What this task involves – Which of the lines below hold the word "periodization"? Pull each of them out.

--- Information provided Enclosed Below ---

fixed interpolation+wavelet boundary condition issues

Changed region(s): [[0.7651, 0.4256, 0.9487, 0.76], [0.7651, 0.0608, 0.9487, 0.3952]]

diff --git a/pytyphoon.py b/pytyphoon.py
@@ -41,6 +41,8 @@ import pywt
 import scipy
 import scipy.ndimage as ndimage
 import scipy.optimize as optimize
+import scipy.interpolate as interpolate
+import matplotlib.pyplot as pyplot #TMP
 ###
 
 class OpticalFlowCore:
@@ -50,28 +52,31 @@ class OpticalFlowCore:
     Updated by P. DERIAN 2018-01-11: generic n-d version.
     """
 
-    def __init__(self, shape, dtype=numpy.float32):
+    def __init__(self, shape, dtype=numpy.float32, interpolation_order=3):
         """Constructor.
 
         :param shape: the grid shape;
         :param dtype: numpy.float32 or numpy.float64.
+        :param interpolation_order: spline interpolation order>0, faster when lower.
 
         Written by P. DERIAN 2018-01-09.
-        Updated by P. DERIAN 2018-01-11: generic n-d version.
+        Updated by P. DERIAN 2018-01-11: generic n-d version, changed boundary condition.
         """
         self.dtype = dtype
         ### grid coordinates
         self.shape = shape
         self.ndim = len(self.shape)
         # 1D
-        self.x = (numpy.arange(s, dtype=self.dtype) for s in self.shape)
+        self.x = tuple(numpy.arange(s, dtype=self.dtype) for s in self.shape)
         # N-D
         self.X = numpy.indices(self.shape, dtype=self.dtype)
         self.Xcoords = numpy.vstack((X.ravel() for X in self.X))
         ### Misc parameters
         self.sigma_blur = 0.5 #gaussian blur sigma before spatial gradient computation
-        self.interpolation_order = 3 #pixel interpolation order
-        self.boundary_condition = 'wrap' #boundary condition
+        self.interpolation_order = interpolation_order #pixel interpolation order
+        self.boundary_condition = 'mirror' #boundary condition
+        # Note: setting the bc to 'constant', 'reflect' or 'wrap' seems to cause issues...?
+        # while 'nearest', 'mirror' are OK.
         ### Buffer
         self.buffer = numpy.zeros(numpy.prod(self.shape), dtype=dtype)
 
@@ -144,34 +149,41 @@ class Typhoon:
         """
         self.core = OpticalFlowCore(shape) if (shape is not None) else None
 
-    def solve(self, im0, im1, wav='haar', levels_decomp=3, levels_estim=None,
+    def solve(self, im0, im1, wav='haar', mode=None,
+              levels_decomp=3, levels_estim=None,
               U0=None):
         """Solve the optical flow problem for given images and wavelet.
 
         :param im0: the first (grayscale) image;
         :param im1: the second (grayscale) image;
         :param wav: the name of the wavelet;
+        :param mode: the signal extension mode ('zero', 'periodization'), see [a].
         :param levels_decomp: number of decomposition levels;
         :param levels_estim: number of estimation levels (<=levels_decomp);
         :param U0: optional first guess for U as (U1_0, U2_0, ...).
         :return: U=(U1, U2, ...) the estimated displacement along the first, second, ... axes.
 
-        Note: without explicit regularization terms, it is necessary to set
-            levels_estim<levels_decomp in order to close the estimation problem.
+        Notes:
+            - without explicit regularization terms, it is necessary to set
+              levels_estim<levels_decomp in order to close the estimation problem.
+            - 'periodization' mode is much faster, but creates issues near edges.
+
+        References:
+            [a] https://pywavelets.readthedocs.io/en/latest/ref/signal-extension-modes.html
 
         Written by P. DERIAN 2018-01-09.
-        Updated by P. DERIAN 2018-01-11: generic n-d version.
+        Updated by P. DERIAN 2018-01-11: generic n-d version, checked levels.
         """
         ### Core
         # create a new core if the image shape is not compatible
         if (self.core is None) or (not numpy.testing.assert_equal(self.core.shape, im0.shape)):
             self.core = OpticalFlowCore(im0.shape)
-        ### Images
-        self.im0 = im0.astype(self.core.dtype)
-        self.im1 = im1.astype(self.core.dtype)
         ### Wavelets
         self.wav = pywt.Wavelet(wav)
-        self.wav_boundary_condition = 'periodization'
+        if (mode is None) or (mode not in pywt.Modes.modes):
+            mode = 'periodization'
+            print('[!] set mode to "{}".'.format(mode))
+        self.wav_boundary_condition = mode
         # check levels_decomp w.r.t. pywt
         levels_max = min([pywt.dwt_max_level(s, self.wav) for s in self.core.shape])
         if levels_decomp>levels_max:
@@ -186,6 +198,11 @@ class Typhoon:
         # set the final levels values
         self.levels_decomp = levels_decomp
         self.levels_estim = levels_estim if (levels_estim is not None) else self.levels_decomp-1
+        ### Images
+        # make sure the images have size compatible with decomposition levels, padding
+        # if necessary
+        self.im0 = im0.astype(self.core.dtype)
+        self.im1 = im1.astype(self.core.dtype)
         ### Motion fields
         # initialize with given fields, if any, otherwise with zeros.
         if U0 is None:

--- End of Enclosed Information provided ---
--- Information provided Enclosed Below ---

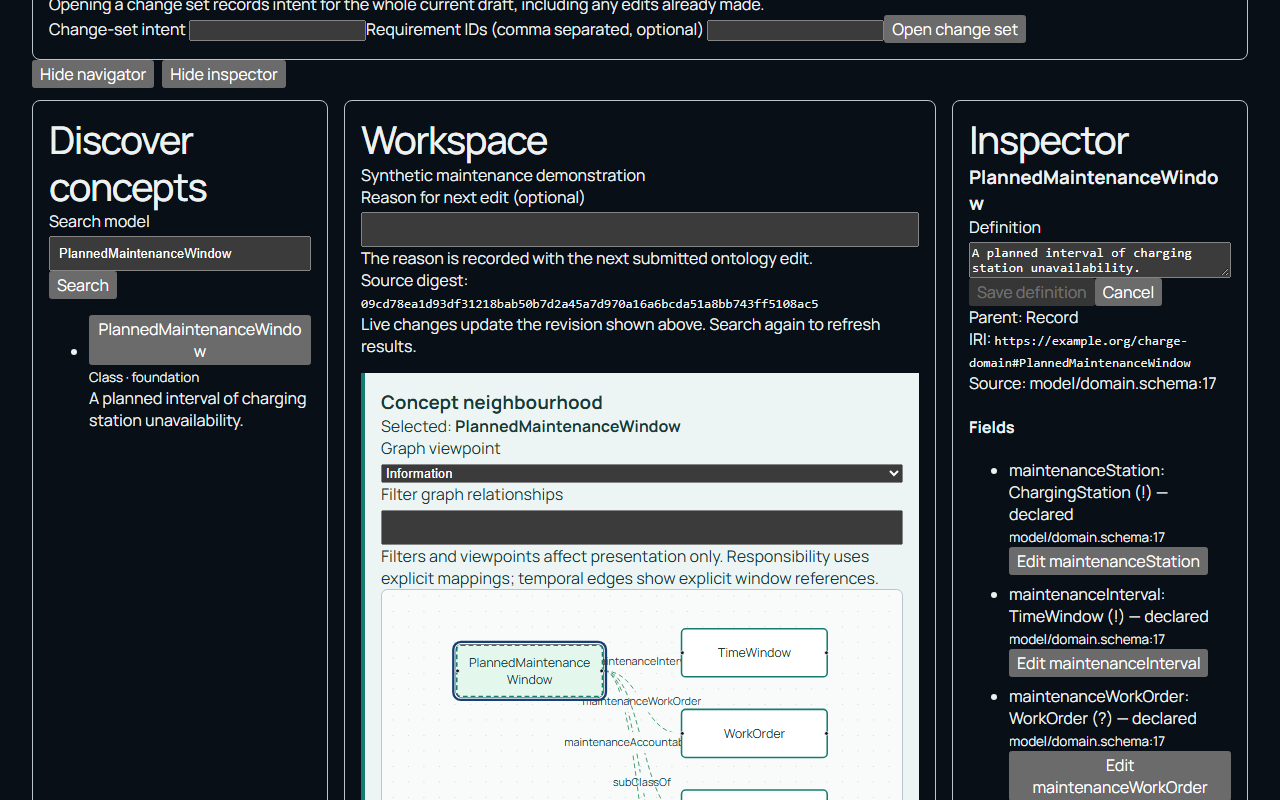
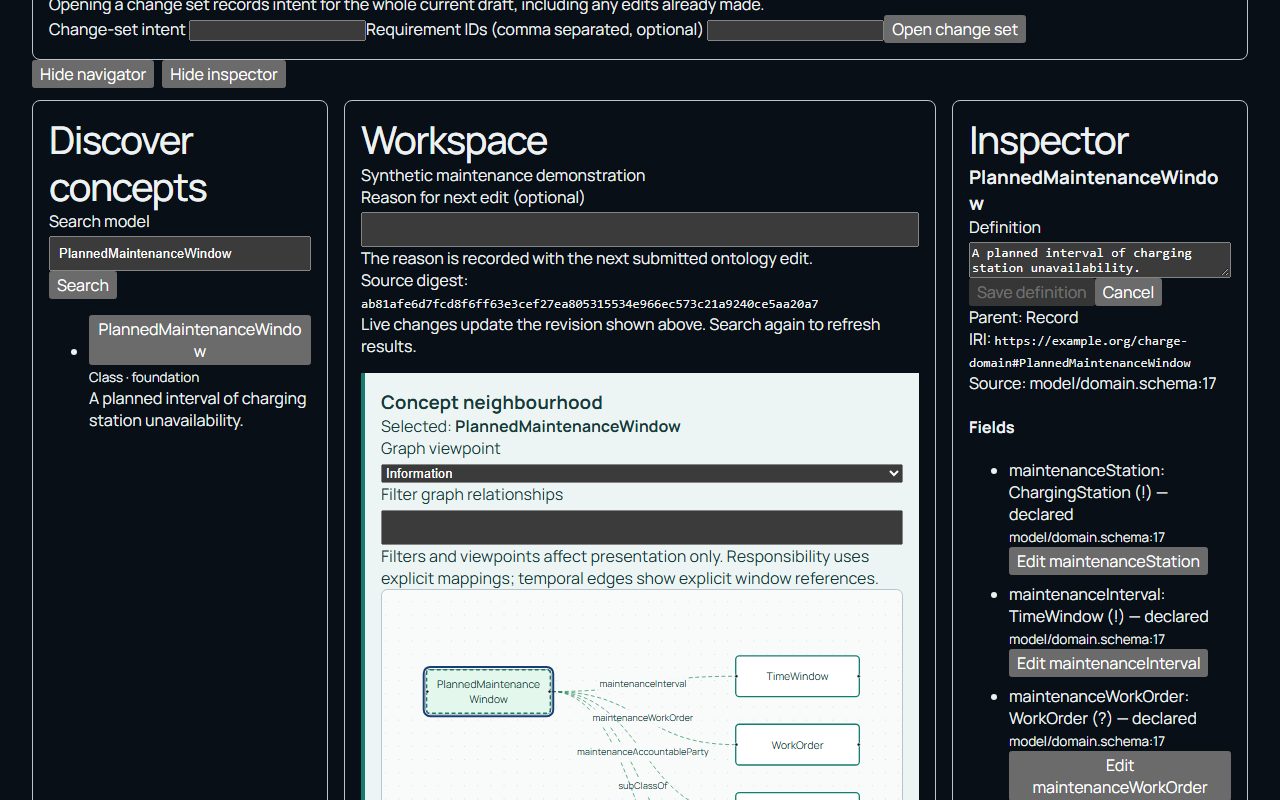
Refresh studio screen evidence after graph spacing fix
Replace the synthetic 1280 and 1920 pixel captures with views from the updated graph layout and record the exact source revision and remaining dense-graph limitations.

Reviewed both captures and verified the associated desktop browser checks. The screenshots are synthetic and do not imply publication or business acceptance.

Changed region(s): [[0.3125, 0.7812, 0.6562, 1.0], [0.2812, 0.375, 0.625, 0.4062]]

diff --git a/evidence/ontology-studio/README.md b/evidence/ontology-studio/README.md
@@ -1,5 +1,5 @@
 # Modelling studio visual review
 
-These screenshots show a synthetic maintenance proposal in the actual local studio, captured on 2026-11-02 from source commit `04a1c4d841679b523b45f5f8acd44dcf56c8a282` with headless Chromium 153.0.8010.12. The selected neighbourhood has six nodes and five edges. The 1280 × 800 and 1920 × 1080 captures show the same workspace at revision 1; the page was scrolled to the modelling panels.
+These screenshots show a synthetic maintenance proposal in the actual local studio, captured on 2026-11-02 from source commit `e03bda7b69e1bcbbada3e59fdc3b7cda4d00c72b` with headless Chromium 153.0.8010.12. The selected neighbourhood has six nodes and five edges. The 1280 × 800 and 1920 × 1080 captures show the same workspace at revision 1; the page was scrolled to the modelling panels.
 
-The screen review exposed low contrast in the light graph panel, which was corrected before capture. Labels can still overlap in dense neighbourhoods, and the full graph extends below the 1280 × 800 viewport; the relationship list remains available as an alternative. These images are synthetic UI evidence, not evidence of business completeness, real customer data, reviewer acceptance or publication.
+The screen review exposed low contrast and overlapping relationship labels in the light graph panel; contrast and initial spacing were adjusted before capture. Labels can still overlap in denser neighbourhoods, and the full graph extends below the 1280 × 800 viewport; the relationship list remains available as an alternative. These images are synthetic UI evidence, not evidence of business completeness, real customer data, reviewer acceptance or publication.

--- End of Enclosed Information provided ---
--- Information provided Enclosed Below ---

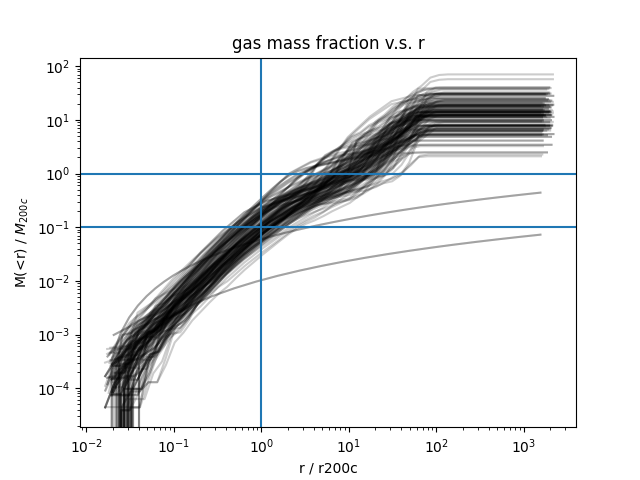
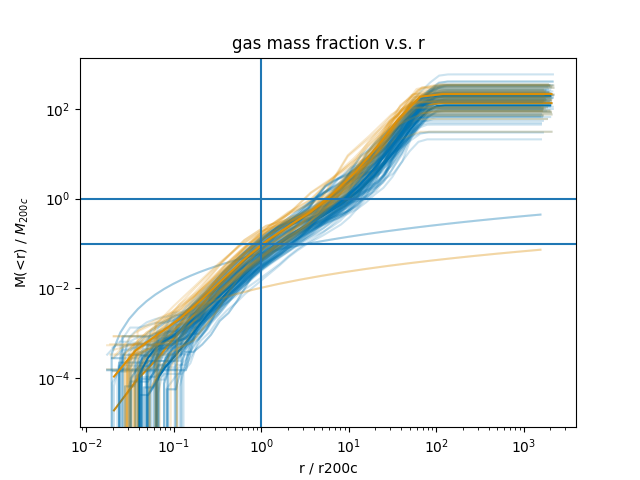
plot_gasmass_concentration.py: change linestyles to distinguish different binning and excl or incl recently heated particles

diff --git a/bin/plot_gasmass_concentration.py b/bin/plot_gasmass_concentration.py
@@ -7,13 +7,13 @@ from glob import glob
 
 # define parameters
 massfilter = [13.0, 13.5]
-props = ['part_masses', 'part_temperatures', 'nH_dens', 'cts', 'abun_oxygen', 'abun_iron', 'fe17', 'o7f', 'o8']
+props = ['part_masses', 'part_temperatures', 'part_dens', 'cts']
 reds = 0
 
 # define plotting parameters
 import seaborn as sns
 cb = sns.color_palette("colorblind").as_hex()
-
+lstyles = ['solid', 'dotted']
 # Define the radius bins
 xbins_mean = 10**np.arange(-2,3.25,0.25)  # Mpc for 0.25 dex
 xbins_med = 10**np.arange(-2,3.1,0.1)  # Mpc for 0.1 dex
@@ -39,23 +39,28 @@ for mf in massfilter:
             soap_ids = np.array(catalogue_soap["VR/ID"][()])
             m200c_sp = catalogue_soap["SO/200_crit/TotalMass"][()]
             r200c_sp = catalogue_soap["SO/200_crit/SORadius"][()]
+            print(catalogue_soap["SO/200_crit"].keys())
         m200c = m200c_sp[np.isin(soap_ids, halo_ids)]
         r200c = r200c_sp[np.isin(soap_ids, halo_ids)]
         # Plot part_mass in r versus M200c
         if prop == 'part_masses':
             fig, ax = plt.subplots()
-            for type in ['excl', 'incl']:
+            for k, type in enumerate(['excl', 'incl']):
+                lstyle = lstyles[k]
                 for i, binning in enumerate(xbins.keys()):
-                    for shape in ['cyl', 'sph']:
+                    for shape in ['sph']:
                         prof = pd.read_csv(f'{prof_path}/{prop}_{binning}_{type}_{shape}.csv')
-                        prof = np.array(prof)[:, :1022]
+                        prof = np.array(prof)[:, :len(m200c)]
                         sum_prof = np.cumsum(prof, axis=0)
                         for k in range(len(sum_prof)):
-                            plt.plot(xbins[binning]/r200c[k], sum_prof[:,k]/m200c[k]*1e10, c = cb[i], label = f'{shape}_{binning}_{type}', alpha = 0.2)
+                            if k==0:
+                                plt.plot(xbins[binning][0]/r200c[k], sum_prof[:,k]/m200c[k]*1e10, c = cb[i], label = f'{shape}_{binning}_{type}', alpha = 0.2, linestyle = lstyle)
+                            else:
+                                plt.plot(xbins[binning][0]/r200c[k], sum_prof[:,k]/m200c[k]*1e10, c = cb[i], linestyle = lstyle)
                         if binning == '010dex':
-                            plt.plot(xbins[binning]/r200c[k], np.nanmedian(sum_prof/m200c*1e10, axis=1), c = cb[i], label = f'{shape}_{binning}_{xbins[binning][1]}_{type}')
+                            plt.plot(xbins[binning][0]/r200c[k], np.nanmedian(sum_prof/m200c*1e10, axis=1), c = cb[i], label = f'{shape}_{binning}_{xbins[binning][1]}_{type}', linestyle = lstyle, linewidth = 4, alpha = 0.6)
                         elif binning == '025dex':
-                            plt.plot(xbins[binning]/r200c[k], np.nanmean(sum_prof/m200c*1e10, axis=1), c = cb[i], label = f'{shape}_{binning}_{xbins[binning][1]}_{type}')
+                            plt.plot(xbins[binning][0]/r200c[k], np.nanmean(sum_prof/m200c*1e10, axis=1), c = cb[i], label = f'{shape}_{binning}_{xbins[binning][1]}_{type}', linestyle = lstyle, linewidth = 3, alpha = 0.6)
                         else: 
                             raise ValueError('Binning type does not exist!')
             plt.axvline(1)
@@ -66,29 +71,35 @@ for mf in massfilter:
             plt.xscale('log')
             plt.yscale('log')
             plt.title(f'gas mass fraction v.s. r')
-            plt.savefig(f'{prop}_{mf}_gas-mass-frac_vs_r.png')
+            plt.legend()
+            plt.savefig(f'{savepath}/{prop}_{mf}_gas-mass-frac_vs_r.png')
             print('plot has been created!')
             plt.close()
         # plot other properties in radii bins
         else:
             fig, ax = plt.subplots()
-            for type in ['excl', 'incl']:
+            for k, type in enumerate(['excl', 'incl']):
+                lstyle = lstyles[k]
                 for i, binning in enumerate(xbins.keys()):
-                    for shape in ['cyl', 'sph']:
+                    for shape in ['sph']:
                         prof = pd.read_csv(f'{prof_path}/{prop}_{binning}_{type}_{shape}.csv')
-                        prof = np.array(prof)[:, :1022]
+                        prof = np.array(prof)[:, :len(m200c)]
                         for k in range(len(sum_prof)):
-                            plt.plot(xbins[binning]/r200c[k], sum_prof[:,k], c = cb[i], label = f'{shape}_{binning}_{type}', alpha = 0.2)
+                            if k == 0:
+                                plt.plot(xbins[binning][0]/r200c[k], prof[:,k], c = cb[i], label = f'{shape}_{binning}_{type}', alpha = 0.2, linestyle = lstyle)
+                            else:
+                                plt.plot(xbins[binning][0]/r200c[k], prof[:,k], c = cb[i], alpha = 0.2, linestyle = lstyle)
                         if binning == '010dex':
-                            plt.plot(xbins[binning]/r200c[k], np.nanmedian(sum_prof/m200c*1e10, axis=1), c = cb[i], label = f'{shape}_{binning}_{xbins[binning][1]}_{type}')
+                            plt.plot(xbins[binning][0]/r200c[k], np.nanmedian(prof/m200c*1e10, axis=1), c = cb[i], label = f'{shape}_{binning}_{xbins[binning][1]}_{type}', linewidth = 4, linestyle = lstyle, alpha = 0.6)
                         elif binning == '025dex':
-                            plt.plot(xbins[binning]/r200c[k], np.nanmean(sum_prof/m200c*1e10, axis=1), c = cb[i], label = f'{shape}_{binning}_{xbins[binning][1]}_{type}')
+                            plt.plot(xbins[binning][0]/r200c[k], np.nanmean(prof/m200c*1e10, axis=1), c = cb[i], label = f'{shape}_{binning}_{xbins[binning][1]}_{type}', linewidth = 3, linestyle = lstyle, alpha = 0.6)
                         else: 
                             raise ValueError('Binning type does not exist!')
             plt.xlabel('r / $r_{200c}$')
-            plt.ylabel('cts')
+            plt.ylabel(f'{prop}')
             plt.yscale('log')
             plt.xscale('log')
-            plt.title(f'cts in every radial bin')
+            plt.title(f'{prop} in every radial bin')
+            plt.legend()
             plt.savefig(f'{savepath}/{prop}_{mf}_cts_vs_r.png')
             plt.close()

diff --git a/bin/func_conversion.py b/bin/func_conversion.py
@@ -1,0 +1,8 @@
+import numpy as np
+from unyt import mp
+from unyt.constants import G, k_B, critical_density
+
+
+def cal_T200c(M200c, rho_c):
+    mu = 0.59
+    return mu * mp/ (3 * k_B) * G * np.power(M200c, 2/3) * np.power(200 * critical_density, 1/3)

--- End of Enclosed Information provided ---

Output of the task –
+        :param mode: the signal extension mode ('zero', 'periodization'), see [a].
+            - 'periodization' mode is much faster, but creates issues near edges.
-        self.wav_boundary_condition = 'periodization'
+            mode = 'periodization'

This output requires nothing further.